[Code change snippets]

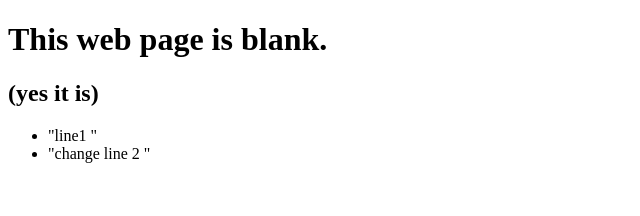
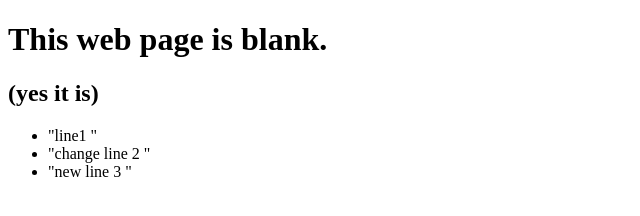
Before and after one commit to MartineGeiller/0MainSAP_Repo, a plain HTML site: page index.html in a window 1280 px wide. Shown: the full height of the page, 0-640 px from the left. Drawn offline with Linux system fonts and the light colour scheme.

Commit message:
added a line 3

```diff
--- a/index.html
+++ b/index.html
@@ -11,6 +11,7 @@
 				<ul>
 					 <li>"line1 "</li>
 				      <li>"change line 2 "</li>
+				      <li>"new line 3 "</li>
 				      </ul>
 			</body>
 	</html>
```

What to work on
Without the pictures, retype all of the data above exactly.

Output
Before and after one commit to MartineGeiller/0MainSAP_Repo, a plain HTML site: page index.html in a window 1280 px wide. Shown: the full height of the page, 0-640 px from the left. Drawn offline with Linux system fonts and the light colour scheme.

Commit message:
added a line 3

```diff
--- a/index.html
+++ b/index.html
@@ -11,6 +11,7 @@
 				<ul>
 					 <li>"line1 "</li>
 				      <li>"change line 2 "</li>
+				      <li>"new line 3 "</li>
 				      </ul>
 			</body>
 	</html>
```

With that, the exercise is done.